Cellular functions - like growth, (programmed) cell death, metabolism etc - ultimately depend of interactions between macromolecules encoded by DNA. Proteins and RNA directly control the cell and regulate its functions through the reactions they perform, by allosteric changes driven by endogeneous and exogeneous factors and by their mutual interactions.
All of these processes involve molecular recognition, i.e. the process by which two or more biological molecules interact to form a specific complex. Molecular recognition is dominated by short-range, often transient, interactions at the contact surface of the interacting molecules. Even conformational changes and assembly of very large macromolecular aggregates, which can be propagated through long distances (tens of Angstroms), are the sum of local interactions between small molecules (like messengers) or macromolecules with their cellular targets.
Ultimately, therefore, even the understanding of the integration of biological complexes into cellular pathways (the so called 'systems biology') requires mechanistic understanding of the physical basis of molecular recognition. A quantitative description of cellular pathways in molecular terms is still mostly missing, although it would strongly impact on pharmaceutical sciences, as drugs target (and mutations affect) pathways, rather than single biomolecules. Such information is also crucial in nanobiotechnology, e.g. to design artificial sensing devices, which in Nature involve entire cascades of events and not only a single protein.
Molecular simulation constitute a key field to contribute to this issue. It can predict structure, dynamics, energetics, reactivity and spectroscopic properties of the cellular components (i.e. large macromolecular aggregates) involved in these pathways.
Tremendous challenges have to be taken before this ambitious goal can be reached. First, the systems are very complex and so are the interactions involved. In addition, ligand-protein processes involve small changes of free energies (less than 1 eV for non-covalent protein-protein interactions), and they are often entropy-driven.

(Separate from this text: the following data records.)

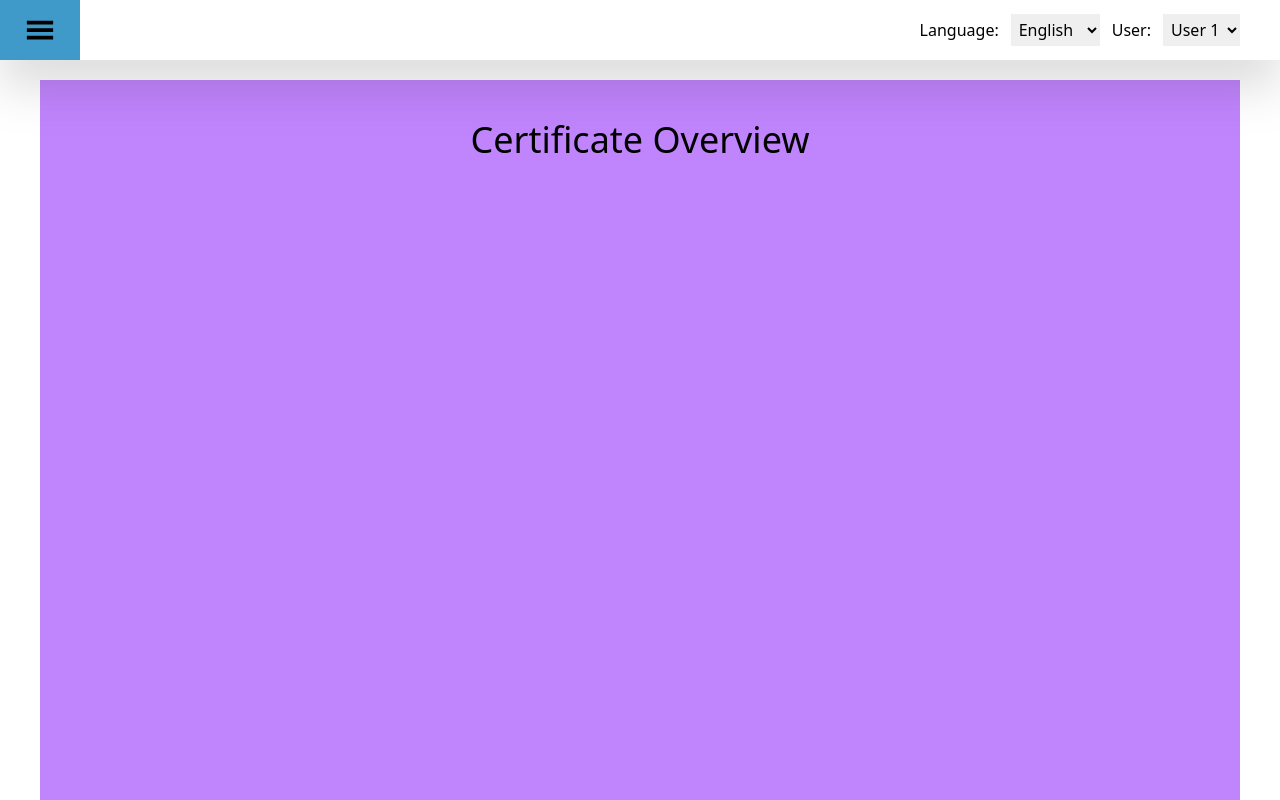
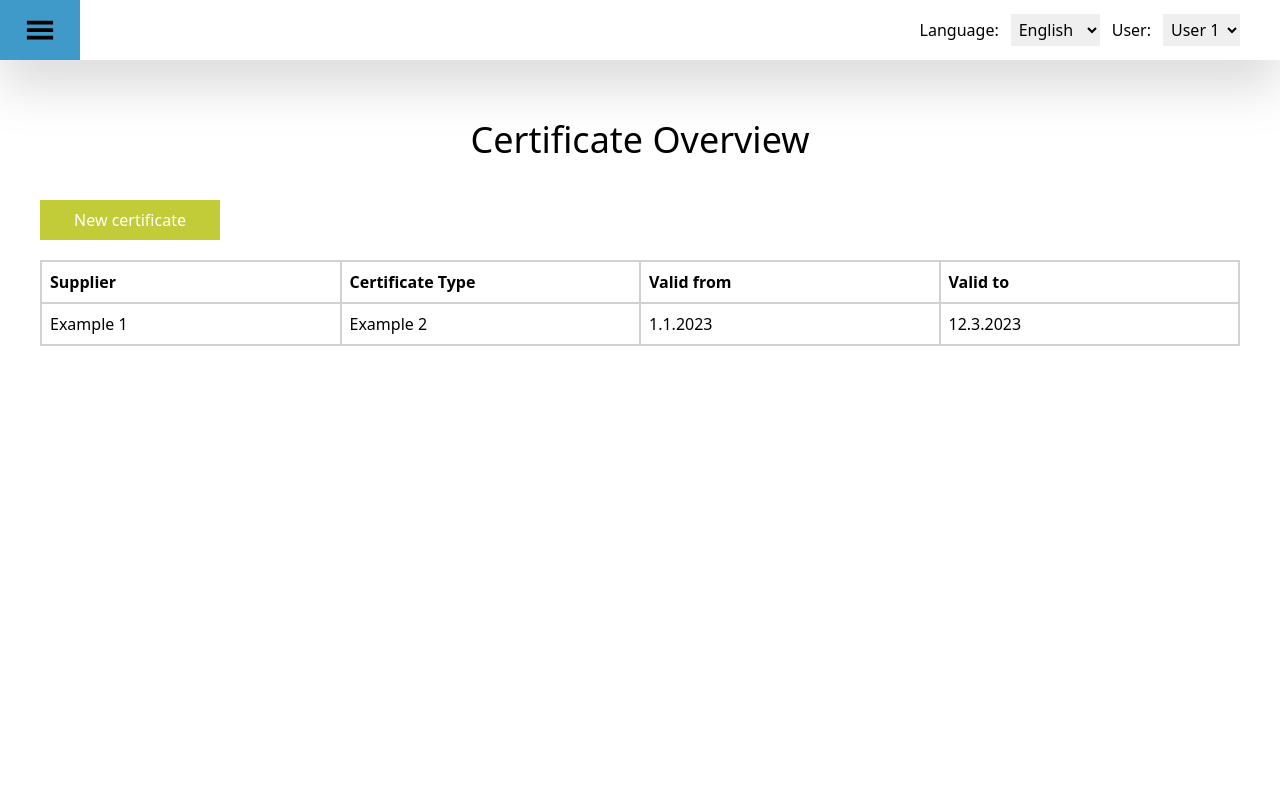
Before and after one commit to DenisKantic/dccs_project, a React (Create React App) app: page /Certificate in a window 1280 px wide. Built offline with nearby package versions, Linux system fonts and the light colour scheme.

Commit message:
created button and fully working table

```diff
--- a/src/Components/CertificateOverview/Certificate.jsx
+++ b/src/Components/CertificateOverview/Certificate.jsx
@@ -1,13 +1,15 @@
 import React from 'react'
 import Header from '../Header/Header'
+import Table from './Table'
 
 const Certificate = () => {
   return (
     <div className='flex flex-2'>
         <Header />
         <main className='h-screen w-full p-10'>
-            <div className='mt-10 bg-purple-400 h-full flex flex-col items-center'>
+            <div className='mt-10 h-full flex flex-col items-center'>
             <h1 className='pt-10 text-4xl'>Certificate Overview</h1>
+            <Table />
             </div>
         </main>
     </div>
--- a/src/Components/CertificateOverview/Table.jsx
+++ b/src/Components/CertificateOverview/Table.jsx
@@ -0,0 +1,29 @@
+import React from 'react'
+
+const Table = () => {
+  return (
+    <div className='w-full mt-10'>
+        <button className='w-[180px] h-[40px] mb-5 bg-[#c2cc38] text-white'>New certificate</button>
+
+        <table className='w-full text-left'>
+            <tr className='h-[40px] border-solid border-2 border-[#d1d1d1]'>
+            <th className='w-[25%] p-2 border-2 border-solid border-[#d1d1d1]'>Supplier</th>
+            <th className='w-[25%] p-2 border-2 border-solid border-[#d1d1d1]'>Certificate Type</th>
+            <th className='w-[25%] p-2 border-2 border-solid border-[#d1d1d1]'>Valid from</th>
+            <th className='w-[25%] p-2 border-2 border-solid border-[#d1d1d1]'>Valid to</th>
+            </tr>
+
+            <tr>
+                <td className='w-[25%] p-2 border-2 border-solid border-[#d1d1d1]'>Example 1</td>
+                <td className='w-[25%] p-2 border-2 border-solid border-[#d1d1d1]'>Example 2</td>
+                <td className='w-[25%] p-2 border-2 border-solid border-[#d1d1d1]'>1.1.2023</td>
+                <td className='w-[25%] p-2 border-2 border-solid border-[#d1d1d1]'>12.3.2023</td>
+            </tr>
+
+
+        </table>
+    </div>
+  )
+}
+
+export default Table
```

Next, the environment is very complex: cell membranes are far from being a simple lipid bilayer whilst the cytoplasm is far from being a simple aqueous solution. Finally, most often experimental structural information is partially or totally lacking.